I lived for a short while in New Orleans, and there’s a bit of the city that’s always stayed with me: something of the rhythms of life there and a sense of magic and wonder and escape–some might say it has something to do with voodoo, perhaps, but for me, it’s always been a feeling of possibility. That was nearly thirty years ago, but the city has continued to offer that experience to me, even during a year when a long weekend in the French Quarter has been a pandemic impossibility. I wrote the first draft of these poems fifteen years ago during one of those visits, and even though I now know the future that followed these moments, they still hold open a door for me of what might be, what could be.
Seeing Louis Armstrong Park late last Tuesday.
we’re laughing hand-holding walking up
St. Ann, curb-balancing
& dodging sidewalk holes & hold-

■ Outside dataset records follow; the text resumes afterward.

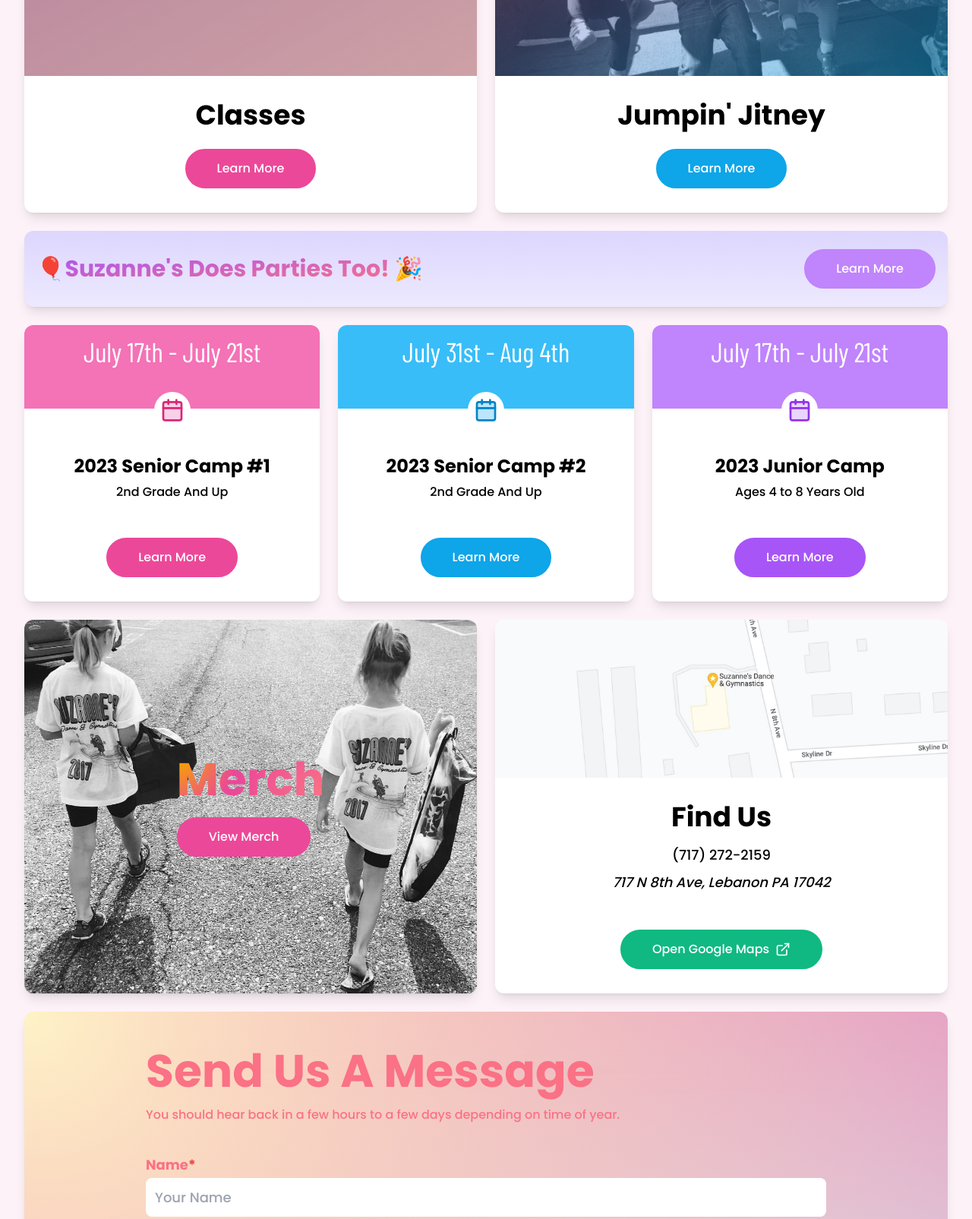
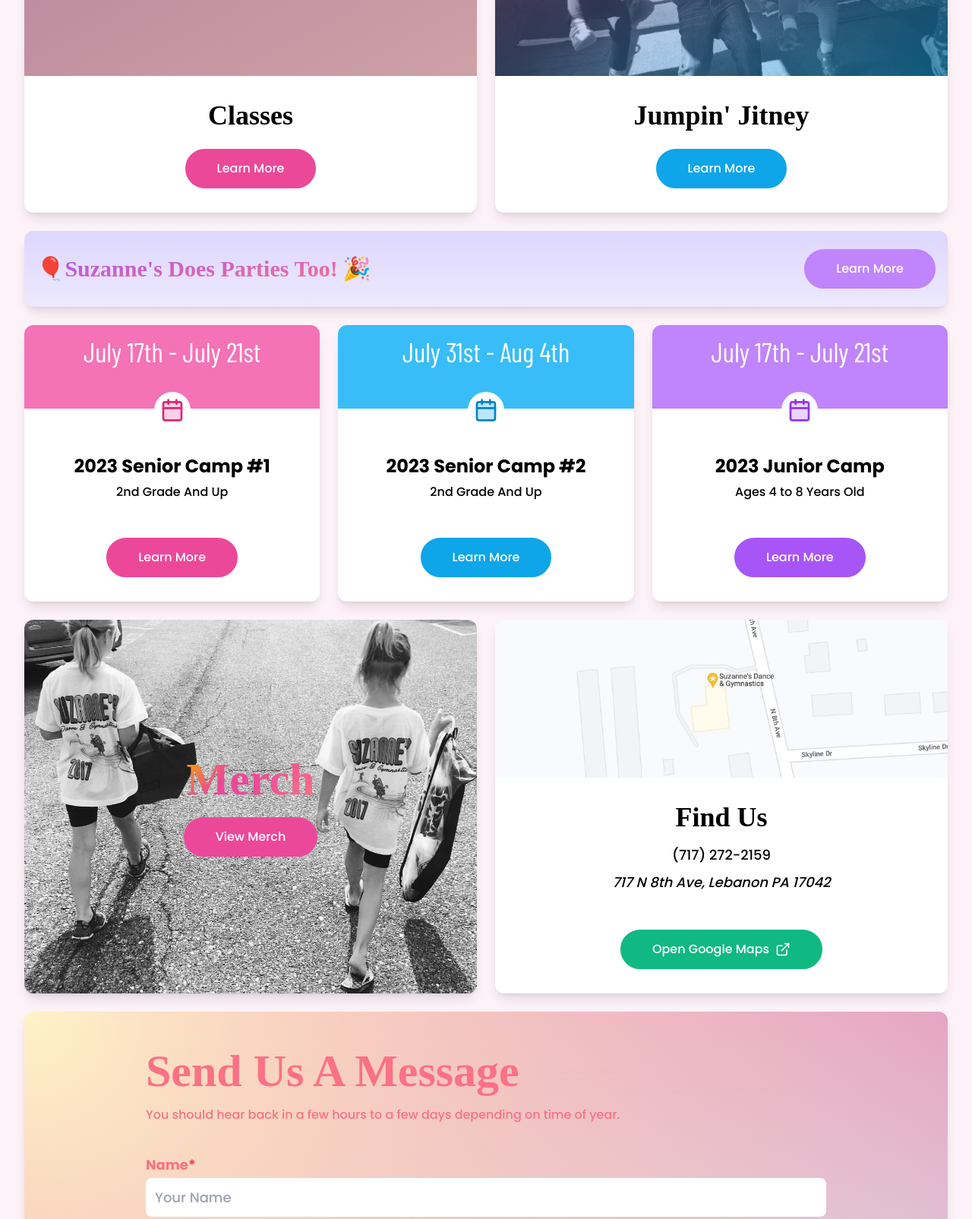
Before and after one commit to speiffer829/suzannes-static-2023, an Astro site: page / in a window 1280 px wide. Shown: the part 820-2425 px from the top of the page at 76% size. Built offline with nearby package versions, Linux system fonts and the light colour scheme; Astro itself is replaced by a stand-in of ours; grey boxes are pictures that could not be loaded; a web font is replaced by a local one.

Commit message:
more fun with fonts. thank god it looks good I paid for that font

```diff
--- a/src/components/Stripe.astro
+++ b/src/components/Stripe.astro
@@ -22,7 +22,11 @@ const { img_side = 'left', img, img_alt, title, subtitle }: PropsType = Astro.pr
 		}
 		<div class="@container">
 			<header class="mb-6">
-				<h2 class="text-3xl @md:text-4xl @lg:text-5xl font-bold italic text-pink-600">{title}</h2>
+				<h2
+					class="text-3xl @md:text-4xl @lg:text-5xl font-bold italic text-pink-600 font-fancy font-black"
+				>
+					{title}
+				</h2>
 				{subtitle && <h3 class=" mt-2 text-xl text-pink-500">{subtitle}</h3>}
 			</header>
 			<slot />
--- a/src/pages/classes.astro
+++ b/src/pages/classes.astro
@@ -130,7 +130,8 @@ import flip_img from '$src/assets/imgs/acrowithmyback.jpg';
 				class="card col-span-full px-4 py-6 md:flex justify-between items-center bg-gradient-to-b from-orange-200 to-pink-200 flex-wrap"
 			>
 				<h2 class="font-bold text-3xl text-center md:text-left">
-					<span class="gradient_text bg-gradient-to-br from-violet-500 to-sky-400"
+					<span
+						class="gradient_text bg-gradient-to-br from-violet-500 to-sky-400 font-black font-fancy"
 						>Wanna Join The Fun?</span
 					>
 				</h2>
--- a/src/pages/index.astro
+++ b/src/pages/index.astro
@@ -34,7 +34,7 @@ const maybe_merch = await getImage({ src: maybe_merch_img, format: 'webp', width
 			</div>
 
 			<div class="p-4 text-center flex flex-[2] flex-col justify-center py-8 px-4">
-				<h3 class="text-4xl font-bold">Classes</h3>
+				<h3 class="text-4xl font-black font-fancy">Classes</h3>
 				<a
 					href="/classes"
 					title="Learn More About Available Classes."
@@ -57,7 +57,7 @@ const maybe_merch = await getImage({ src: maybe_merch_img, format: 'webp', width
 			</div>
 
 			<div class="p-4 text-center flex flex-[2] flex-col justify-center py-8 px-4">
-				<h3 class="text-4xl font-bold">Jumpin' Jitney</h3>
+				<h3 class="text-4xl font-black font-fancy">Jumpin' Jitney</h3>
 				<a
 					href="/jumpin-jitney"
 					title="Learn More About The Jumpin' Jitney."
@@ -71,7 +71,8 @@ const maybe_merch = await getImage({ src: maybe_merch_img, format: 'webp', width
 			class="card col-span-full px-4 py-6 md:flex justify-between items-center bg-gradient-to-b from-violet-200 to-violet-100 flex-wrap"
 		>
 			<h2 class="font-bold text-3xl text-center md:text-left">
-				🎈<span class="gradient_text bg-gradient-to-br from-purple-500 to-rose-400"
+				🎈<span
+					class="gradient_text bg-gradient-to-br from-purple-500 to-rose-400 font-fancy font-black"
 					>Suzanne's Does Parties Too!</span
 				> 🎉
 			</h2>
@@ -89,7 +90,11 @@ const maybe_merch = await getImage({ src: maybe_merch_img, format: 'webp', width
 			style={`background-image: url(${maybe_merch.src});`}
 		>
 			<div class="w-fit">
-				<h3 class="spray_gradient gradient_text text-center text-5xl @sm:text-6xl">Merch</h3>
+				<h3
+					class="spray_gradient gradient_text text-center text-5xl @sm:text-6xl font-fancy font-black"
+				>
+					Merch
+				</h3>
 				<a href="/merch" class="btn mt-5" title="View Available Merch.">View Merch</a>
 			</div>
 		</article>
@@ -110,7 +115,7 @@ const maybe_merch = await getImage({ src: maybe_merch_img, format: 'webp', width
 				/>
 			</a>
 			<div class="p-4 text-center flex flex-col justify-center flex-1 py-8 px-4">
-				<h3 class="text-4xl font-bold">Find Us</h3>
+				<h3 class="text-4xl font-black font-fancy">Find Us</h3>
 				<a
 					href="tel:7172722159"
 					class="text-lg mb-2 mt-4 mx-auto w-fit"
@@ -144,7 +149,7 @@ const maybe_merch = await getImage({ src: maybe_merch_img, format: 'webp', width
 
 		<div class="col-span-full contact_gradient px-4 py-12 sm:p-12 text-rose-400">
 			<div class="mx-auto max-w-4xl">
-				<h2 class="font-bold text-4xl md:text-5xl xl:text-6xl backdrop-blur-3xl mb-4">
+				<h2 class="text-4xl md:text-5xl xl:text-6xl backdrop-blur-3xl mb-4 font-fancy font-black">
 					Send Us A Message
 				</h2>
 				<p class="mb-10">
--- a/src/pages/jumpin-jitney.astro
+++ b/src/pages/jumpin-jitney.astro
@@ -107,7 +107,8 @@ import tramp_img from '$src/assets/imgs/tramp.jpg';
 			class="card col-span-full px-4 py-6 md:flex justify-between items-center bg-gradient-to-b from-blue-200 to-sky-100 flex-wrap"
 		>
 			<h2 class="font-bold text-3xl text-center md:text-left">
-				<span class="gradient_text bg-gradient-to-r from-pink-500 via-rose-400 to-violet-400"
+				<span
+					class="gradient_text bg-gradient-to-r from-pink-500 via-rose-400 to-violet-400 font-fancy font-black"
 					>Wanna Join The Fun?</span
 				>
 			</h2>
```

ing tight to keep from falling
& it’s the first, you say, the on-
ly time you’ve seen in any
of these nights we’ve spent roaming
this dark unlonely city
the hotel around the corner calls
but we stop / transfixed
by the distant lighted archway
a white rainbow against
a silhouette of oaks
Vieux Carre magic.
we walk across bending pavement
through the Vieux Carre
& you turn to me & say
that we should make our home here
because this place changes me somehow
& I smile because I know
but I wonder if the Cajun voodoo magic
of this place would be the same
or if there’s magic in distance
voodoo in separation & detachment
from the responsibilities of every day
that we call home
is the spell of this place
the magic of unhome
or the magic of a home that isn’t?
& I wonder if tables were turned
would the magic be a sunny beachside getaway
where we would leave these broken
streets these broken street vendors
these broken bottles that crunch beneath
our feet & flee the Vieux Carre
Troy Urquhart is the editor of Willows Wept Review and the author of Springtime Sea Bathing (Greying Ghost Press, 2010). His work has appeared in publications including PANK, The Inflectionist Review, Dodging the Rain, Twentieth-Century Literature, Mud Luscious, and English Journal. Find him online at www.troyurquhart.com.